“It was such an honour to be recognised as one of the top influencers in Iraqi Higher Education and to be invited to the Iraqi Embassy in London along with fellow academics to meet the Iraqi Minster of Higher Education. The Minister already knows me through the strong partnership I have established with the University of Babylon and it was the Iraqi cultural attaché consular, Professor Hasan Alalak, who put my name forward to the Minster.”

Dr Al-Sherbaz is now working on a franchise agreement to commence in September 2017, which will see Iraqi students completing their undergraduate degrees at the University of Northampton before returning home as graduate teaching assistants able to teach the Northampton syllabus.

He commented: “This set up of this franchise will result in more Iraqi students being able to study and graduate with a University of Northampton degree, but takes away any financial or visa issues they may incur by studying in the UK.

“The partnership is not only limited to teaching and studying, but will also include research, joint PhD supervision and staff development and has the possibility to expand into other areas of joint working, such as geography, environmental sciences, English and teaching children with special educational needs.”

An English language centre has also been set up at the University of Babylon, which enables the students to take the exam online and is marked by University of Northampton lecturers.

Dr Al-Sherbaz said: “Studying in Northampton is very desirable aim for Iraqi students due to the high quality of UK degrees, which will give them an extra boost in the job market when they return home. These partnerships give the students more of an opportunity to gain their degree from the University of Northampton and it helps them to be able to liaise with tutors and lecturers within their home environment.

“I am glad that senior management at the University of Northampton gave me the opportunity to support my home country through these partnerships. I am looking forward to further strengthening the existing partnership with the University of Babylon and establishing new ones in the future.”

Professor Nick Petford, Vice Chancellor of the University of Northampton, recently visited the University of Babylon earlier this year and was able to see first-hand the excellent work that both universities have undertaken since the partnership was established.

He said: “The aim of the visit was to further strengthen the partnership by expanding into other areas of joint working, including geography and environmental sciences, English and teaching children with special educational needs.
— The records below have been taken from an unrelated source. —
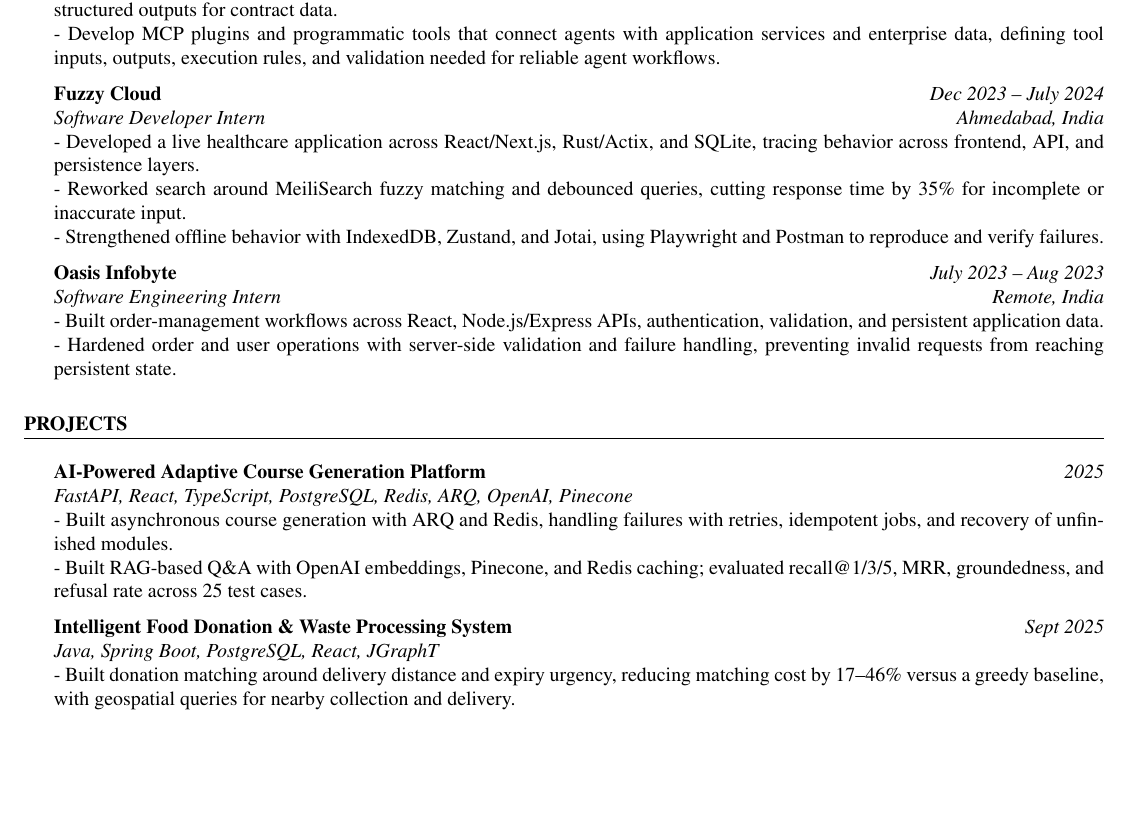
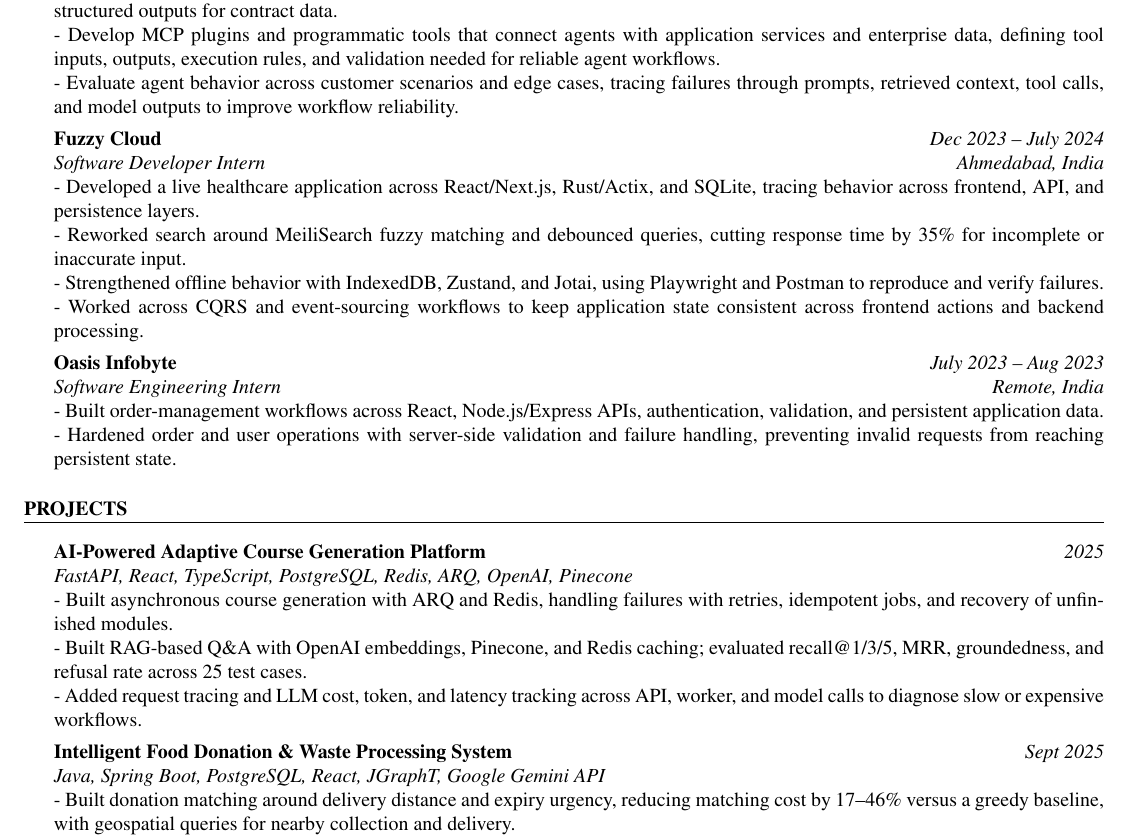
Before and after one commit to riyagmehta/portfolio, a LaTeX CV (resume/resume.tex): part of the page, cut so that both start at the same text, the shorter picture padded with empty space. Compiled offline with pdfLaTeX.

Commit message:
Update resume with new experiences and project details
Enhanced experience and project sections with additional responsibilities and technologies, improving clarity and detail.

```diff
--- a/resume/resume.tex
+++ b/resume/resume.tex
@@ -74,23 +74,21 @@
 \textbf{Engineering:} AWS, Docker, Git, GitHub Actions, CI/CD, Playwright, Postman
 \end{rSection}
 
-%----------------------------------------------------------------------------------------
-%    WORK EXPERIENCE SECTION
-%----------------------------------------------------------------------------------------
-
 \begin{rSection}{Experience}
 
 \textbf{Pramata} \hfill {\em July 2026 -- Present} \\
 \textit{AI Solution Engineering Intern} \hfill {\em Remote, USA} \\
 - Translate enterprise contract requirements into AI workflows using agent instructions, retrieval, tool execution, validation, and structured outputs for contract data. \\
-- Develop MCP plugins and programmatic tools that connect agents with application services and enterprise data, defining tool inputs, outputs, execution rules, and validation needed for reliable agent workflows.
+- Develop MCP plugins and programmatic tools that connect agents with application services and enterprise data, defining tool inputs, outputs, execution rules, and validation needed for reliable agent workflows. \\
+- Evaluate agent behavior across customer scenarios and edge cases, tracing failures through prompts, retrieved context, tool calls, and model outputs to improve workflow reliability.
 
 \smallskip
 \textbf{Fuzzy Cloud} \hfill {\em Dec 2023 -- July 2024} \\
 \textit{Software Developer Intern} \hfill {\em Ahmedabad, India} \\
 - Developed a live healthcare application across React/Next.js, Rust/Actix, and SQLite, tracing behavior across frontend, API, and persistence layers. \\
 - Reworked search around MeiliSearch fuzzy matching and debounced queries, cutting response time by 35\% for incomplete or inaccurate input. \\
-- Strengthened offline behavior with IndexedDB, Zustand, and Jotai, using Playwright and Postman to reproduce and verify failures.
+- Strengthened offline behavior with IndexedDB, Zustand, and Jotai, using Playwright and Postman to reproduce and verify failures. \\
+- Worked across CQRS and event-sourcing workflows to keep application state consistent across frontend actions and backend processing.
 
 \smallskip
 \textbf{Oasis Infobyte} \hfill {\em July 2023 -- Aug 2023} \\
@@ -100,20 +98,17 @@
 
 \end{rSection}
 
-%----------------------------------------------------------------------------------------
-%    PROJECTS SECTION
-%----------------------------------------------------------------------------------------
-
 \begin{rSection}{Projects}
 
 \textbf{AI-Powered Adaptive Course Generation Platform} \hfill {\em 2025} \\
 \textit{FastAPI, React, TypeScript, PostgreSQL, Redis, ARQ, OpenAI, Pinecone} \\
 - Built asynchronous course generation with ARQ and Redis, handling failures with retries, idempotent jobs, and recovery of unfinished modules. \\
-- Built RAG-based Q\&A with OpenAI embeddings, Pinecone, and Redis caching; evaluated recall@1/3/5, MRR, groundedness, and refusal rate across 25 test cases.
+- Built RAG-based Q\&A with OpenAI embeddings, Pinecone, and Redis caching; evaluated recall@1/3/5, MRR, groundedness, and refusal rate across 25 test cases. \\
+- Added request tracing and LLM cost, token, and latency tracking across API, worker, and model calls to diagnose slow or expensive workflows.
 
 \smallskip
 \textbf{Intelligent Food Donation \& Waste Processing System} \hfill {\em Sept 2025} \\
-\textit{Java, Spring Boot, PostgreSQL, React, JGraphT} \\
+\textit{Java, Spring Boot, PostgreSQL, React, JGraphT, Google Gemini API} \\
 - Built donation matching around delivery distance and expiry urgency, reducing matching cost by 17--46\% versus a greedy baseline, with geospatial queries for nearby collection and delivery. \\
 - Added real-time status updates with Spring events and SSE, scheduled expiry checks, and an LLM API for donation descriptions, food-handling guidance, and donor messages with application-side validation.
 
```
We are also in discussion with the ministry about how to promote social enterprise across the country.”